She wailed and screamed. I wrestled her into clean pyjamas (last weeks favourites, so I know there is nothing fundementally wrong with them), she tore them off, I warned her, put them on her again and when she took them off again I gave her a time out. I felt totally ridiculous and incompetent giving my child a time out at three in the morning. I sat near her and she screamed for almost the full four minutes, finally calming down. I got her to bed. She asked for stories and so relieved was I that she wasn't screaming any more I agreed to two. Then she asked for more. I said no. She asked me to sit with her on the rocking chair all night. I sat for quite some time but eventually told her I was going back to my bed. Guess where we ended up? Back with the ear splitting screaming. At this point both cats left the house in disgust and the dog buried her head under her tail. I wished I had either of those options, and starting to get very angry and ready to scream myself. I went into the kitchen and took some deep breaths and stamped my feet hard. This brought Geekydaddy in, and thankfully he took over. I was completely spent.
Three more four minute screaming time outs later (with Geekydaddy sitting right there with her) she was cried out and finally went back to sleep. It was just after 4.00am
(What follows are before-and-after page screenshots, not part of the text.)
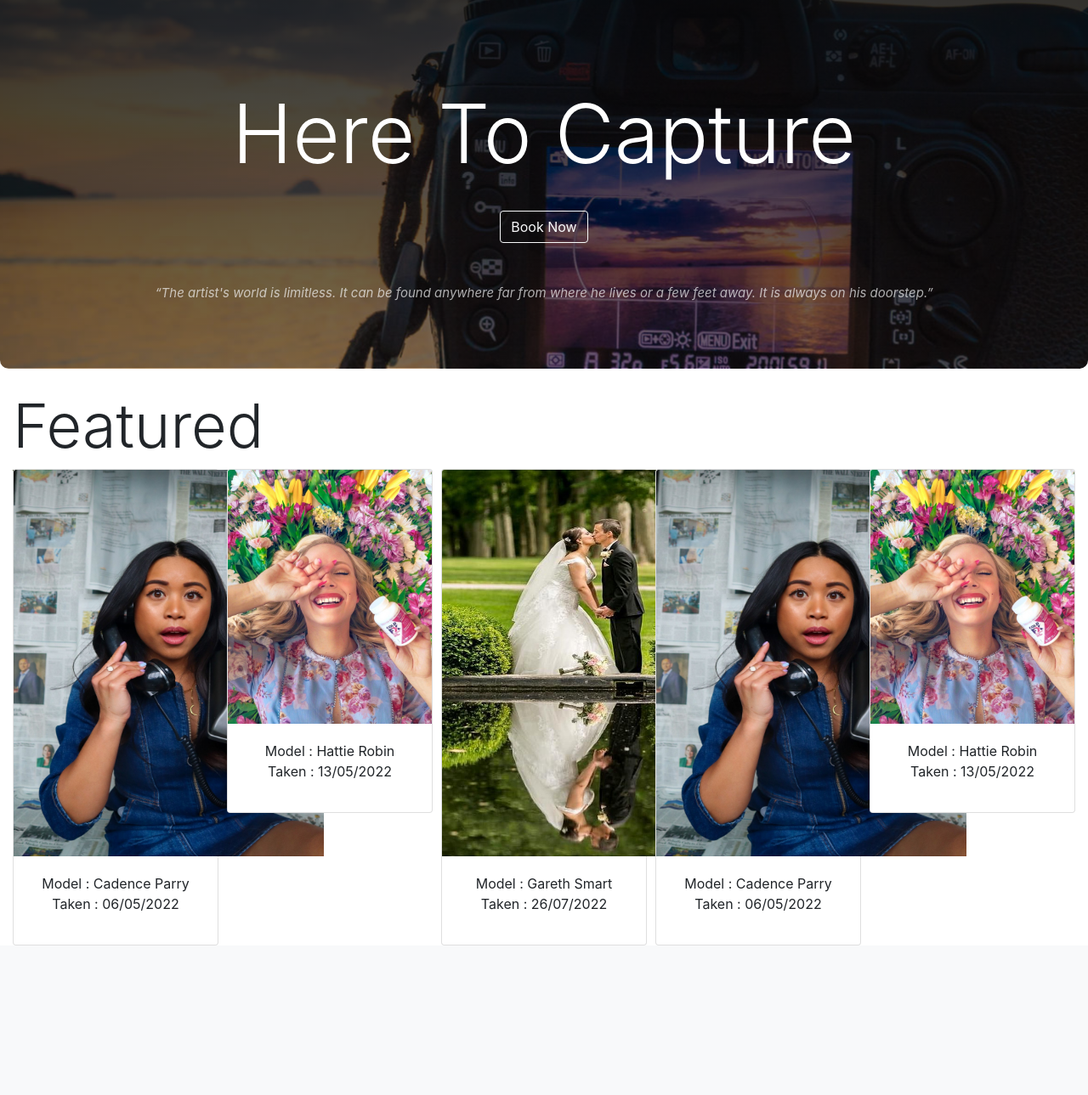
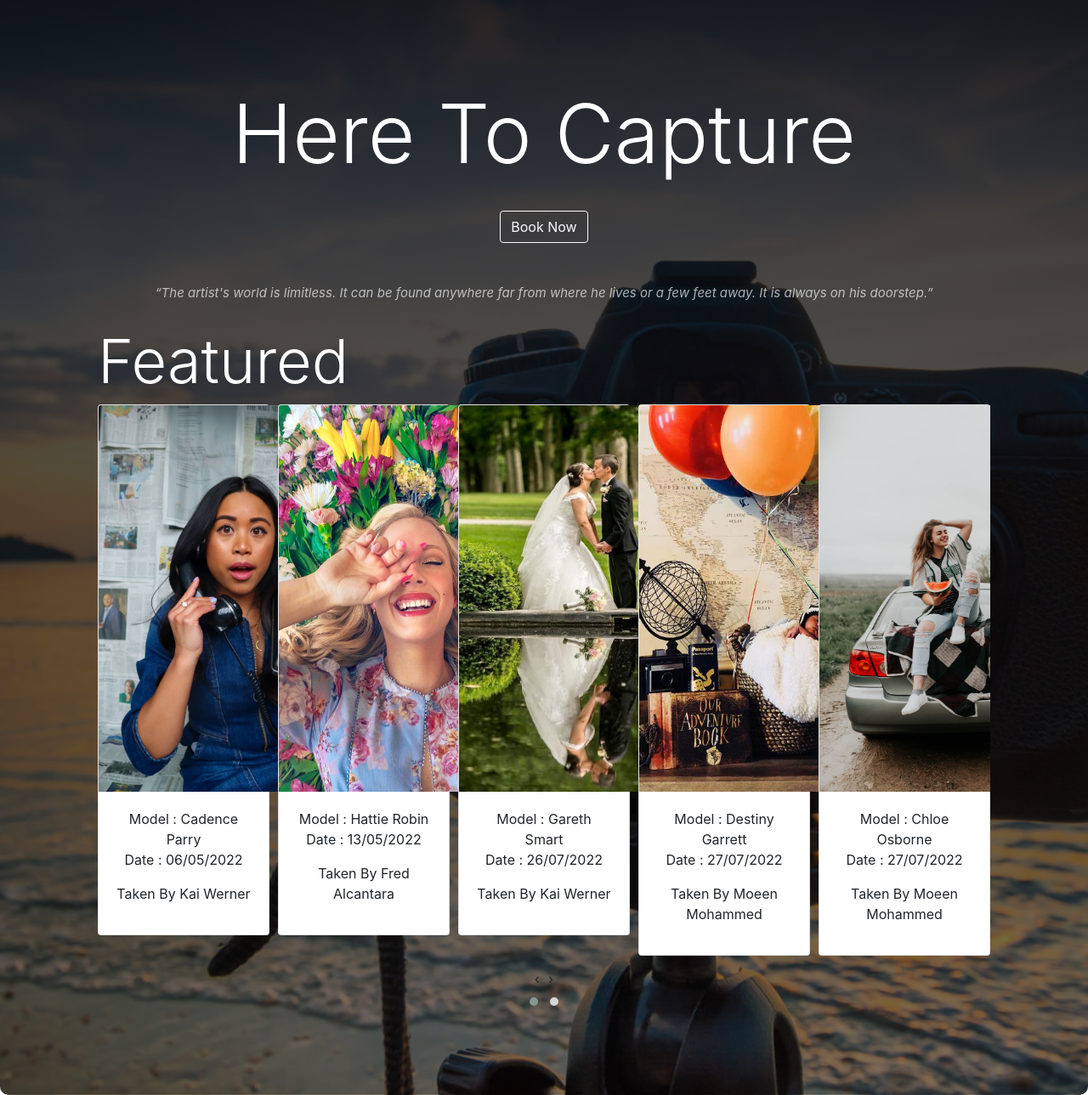
Before and after one commit to FredAlcantara/flask-tut, a Flask app: page / in a window 1280 px wide. Shown: the part 110-1399 px from the top of the page at 85% size. Before the commit the page ends 1223 px from the top, so only its background shows below. Run offline with Flask 2, Linux system fonts and the light colour scheme.

Commit message:
added a few images and fixed the scaling

```diff
--- a/templates/index.html
+++ b/templates/index.html
@@ -57,24 +57,26 @@
       </div>
     </div>
   </div>
-</div>
+
+  <br />
   <br />
 
   <div class="container-fluid">
-  <h1 class="display-3">Featured</h1>
+    <h1 class="display-3 text-white">Featured</h1>
     <div class="owl-carousel owl-theme">
       <div class="item">
         <div class="card">
           <img
             src="../static/images/photo-one.jpg"
             alt="alt-image"
-          style="width: 365px; height: 455px"
+            style="width: 325px; height: 455px"
             class="card-img-top"
           />
           <div class="card-body text-center">
             <div class="card-title">
               Model : Cadence Parry
-            <p>Taken : 06/05/2022</p>
+              <p>Date : 06/05/2022</p>
+              <p>Taken By Kai Werner</p>
             </div>
           </div>
         </div>
@@ -84,12 +86,14 @@
           <img
             src="../static/images/photo-two.jpg"
             alt="alt-image"
+            style="width: 325px; height: 455px"
             class="card-img-top"
           />
           <div class="card-body text-center">
             <div class="card-title">
               Model : Hattie Robin
-            <p>Taken : 13/05/2022</p>
+              <p>Date : 13/05/2022</p>
+              <p>Taken By Fred Alcantara</p>
             </div>
           </div>
         </div>
@@ -99,13 +103,100 @@
           <img
             src="../static/images/photo-3.jpg"
             alt="alt-image"
-          style="width: 365px; height: 455px"
+            style="width: 325px; height: 455px"
             class="card-img-top"
           />
           <div class="card-body text-center">
             <div class="card-title">
               Model : Gareth Smart
-            <p>Taken : 26/07/2022</p>
+              <p>Date : 26/07/2022</p>
+              <p>Taken By Kai Werner</p>
+            </div>
+          </div>
+        </div>
+      </div>
+      <div class="item">
+        <div class="card">
+          <img
+            src="../static/images/photo-4.jpg"
+            alt="alt-image"
+            style="width: 325px; height: 455px"
+            class="card-img-top"
+          />
+          <div class="card-body text-center">
+            <div class="card-title">
+              Model : Destiny Garrett
+              <p>Date : 27/07/2022</p>
+              <p>Taken By Moeen Mohammed</p>
+            </div>
+          </div>
+        </div>
+      </div>
+      <div class="item">
+        <div class="card">
+          <img
+            src="../static/images/photo-5.jpg"
+            alt="alt-image"
+            style="width: 325px; height: 455px"
+            class="card-img-top"
+          />
+          <div class="card-body text-center">
+            <div class="card-title">
+              Model : Chloe Osborne
+              <p>Date : 27/07/2022</p>
+              <p>Taken By Moeen Mohammed</p>
+            </div>
+          </div>
+        </div>
+      </div>
+      <div class="item">
+        <div class="card">
+          <img
+            src="../static/images/photo-6.jpg"
+            alt="alt-image"
+            style="width: 325px; height: 455px"
+            class="card-img-top"
+          />
+          <div class="card-body text-center">
+            <div class="card-title">
+              Model : Nafisa Clarkson
+              <p>Date : 29/07/2022</p>
+              <p>Taken By Kai Werner</p>
+            </div>
+          </div>
+        </div>
+      </div>
+      <div class="item">
+        <div class="card">
+          <img
+            src="../static/images/photo-7.jpg"
+            alt="alt-image"
+            style="width: 325px; height: 455px"
+            class="card-img-top"
+          />
+          <div class="card-body text-center">
+            <div class="card-title">
+              Model : Syed Singleton
+              <p>Date : 29/07/2022</p>
+              <p>Taken By Moeen Mohammed</p>
+            </div>
+          </div>
+        </div>
+      </div>
+      <div class="item">
+        <div class="card">
+          <img
+            src="../static/images/photo-8.jpg"
+            alt="alt-image"
+            style="width: 325px; height: 455px"
+            class="card-img-top"
+          />
+          <div class="card-body text-center">
+            <div class="card-title">
+              Model : Anaya Lopez
+              <p>Date : 29/07/2022</p>
+              <p>Taken By Edi Zaky</p>
+            </div>
           </div>
         </div>
       </div>
```
Also changed, not shown: static/images/photo-4.jpg (added), static/images/photo-5.jpg (added), static/images/photo-6.jpg (added), static/images/photo-7.jpg (added), static/images/photo-8.jpg (added). Lines whose indentation alone changed are shown as unchanged.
I spent the day at work feeling rather shell shocked ( and rather tired). I felt so guilty, as if I had failed her somehow. But in the cold light of day I realized that yet again we have been letting Geekyirl push the envelope and run the show. She needs her boundaries. I would rather be a laid back parent. For at least the last month she has been coming out of her room several times after bedtime, and in the middle of the night too. She wants a different duvet cover, there is a tiny spot of milk on her sheet and it must be changed right now, she needs another book, she piles her bed full of costumes and toys and plays for far too long, and she insists on having the room far too light. And I comply with all this because I want to keep bedtime conflict free, and besides i don't really mind which duvet cover or sheet she has, or if she changes her pyjamas twelve times before going to sleep, or if she sleeps covered in a pile disney princess costumes. I forget that she needs me to sometimes say no.
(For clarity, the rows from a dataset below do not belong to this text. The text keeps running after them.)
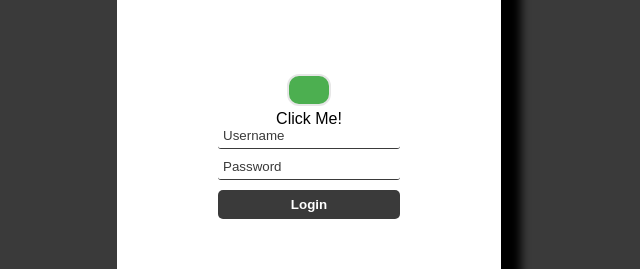
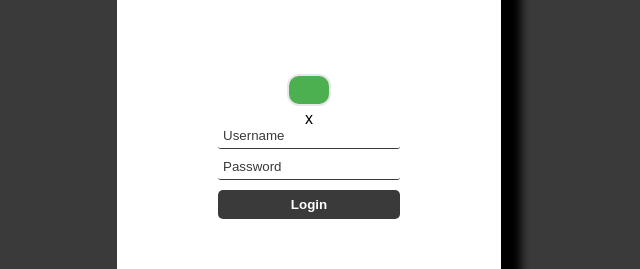
Before and after one commit to NathanFogwillRichuish/nathanfogwillrichuish.github.io, a plain HTML site: page index.html in a window 1280 px wide. Shown: the part 373-642 px from the top of the page, 331-971 px from the left. Drawn offline with Linux system fonts and the light colour scheme.

Commit message:
Update index.html

```diff
--- a/index.html
+++ b/index.html
@@ -18,7 +18,7 @@
     </div>
 
     <form id="login-form">
-      <input type="button" id="button-field" class="login-verification" onclick="hideElement()" >Click Me!</button>
+      <input type="button" id="button-field" class="login-verification" onclick="hideElement()" >x</button>
       <input type="text" name="username" id="username-field" class="login-form-field" placeholder="Username">
       <input type="password" name="password" id="password-field" class="login-form-field" placeholder="Password">
       <input type="submit" value="Login" id="login-form-submit">
```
I also realized that though she did indeed scream for a horrendous amount of time, it probably felt worse contrasted against silence of the night, and that she didn't bite, scratch or hit me, which is a first. Usually when she loses it I'm at risk of losing an eye. Last night it was just my eardrums that were in peril. The next morning her favourite pair of leggings were dirty, and she managed to pull herself together and find another pair with nairy a tear, in fact she showed a mature and resigned acceptance of the legging situation.
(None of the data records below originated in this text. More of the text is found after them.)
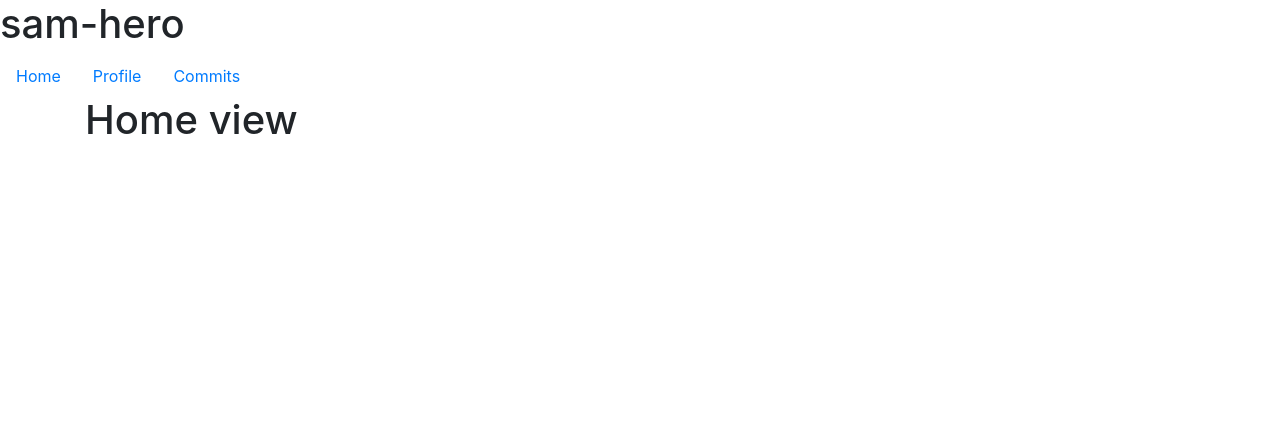
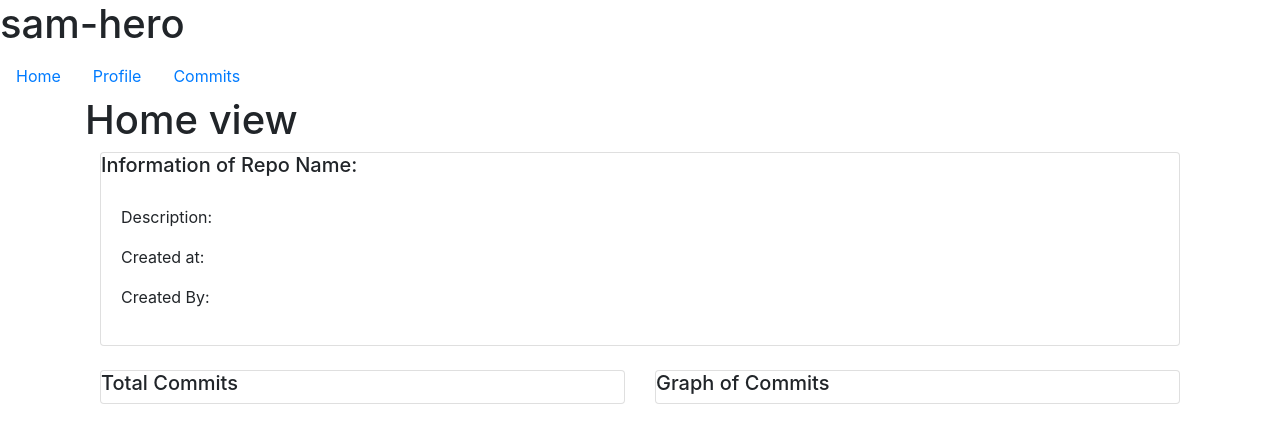
Before and after one commit to sam-hero/cs-commits, a React (Create React App) app: page / in a window 1280 px wide. Shown: the top 440 px of the page. Built offline with nearby package versions, Linux system fonts and the light colour scheme.

Commit message:
Layout of Home
Preparing the layout for the view Home, this is going to show Information of Repo, Count of Commits, and a Graph of commits

Changes:
Home.js Implementing Row and Col from Bootstrap to make a simple layout

```diff
--- a/src/components/Home.js
+++ b/src/components/Home.js
@@ -1,7 +1,40 @@
+import { Container, Row, Col, Card } from "react-bootstrap";
+
 function Home(){
     return(
         <div>
             <h1>Home view</h1>
+            <Container>
+                <Row>
+                    <Col>
+                        <Card>
+                            <h5>
+                                Information of Repo
+                                Name:
+                            </h5>
+                            <Card.Body>
+                                <p>Description:</p>
+                                <p>Created at:</p>
+                                <p>Created By:</p>
+                            </Card.Body>
+                        </Card>
+                    </Col>
+                </Row>
+                <br/>
+                <Row>
+                    <Col xs="6">
+                        <Card>
+                            <h5>Total Commits</h5>
+                        </Card>
+                    </Col>
+
+                    <Col xs="6">
+                        <Card>
+                            <h5> Graph of Commits</h5>
+                        </Card>
+                    </Col>
+                </Row>
+            </Container>
         </div>
     );
 }
```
Maybe last nights screaming was some kind of catharsis to cope with the loss of the pacifier. Maybe she is finding ways to cope when things don't go her way.
Tonight we reminded ourselves of the bedtime expectations. I bought a new nightlight digital clock (it is very cool, it changes colors when you press it), and kept the room dark. I refused to indulge her nighttime sillinesses. And she fell fast asleep at 8.30pm.
I've read that every 6 months young children go through grown and development spurts that can leave them helpless victims of their emotions. Three and a half was hard, and I guess we have hit four. We'll hold on for the ride. And if we have another night like that we'll call in the therapists.
Advice much appreciated.
Here she is, Batgirl herself in the ill fated pyjamas. Her super power is her insanity inducing scream.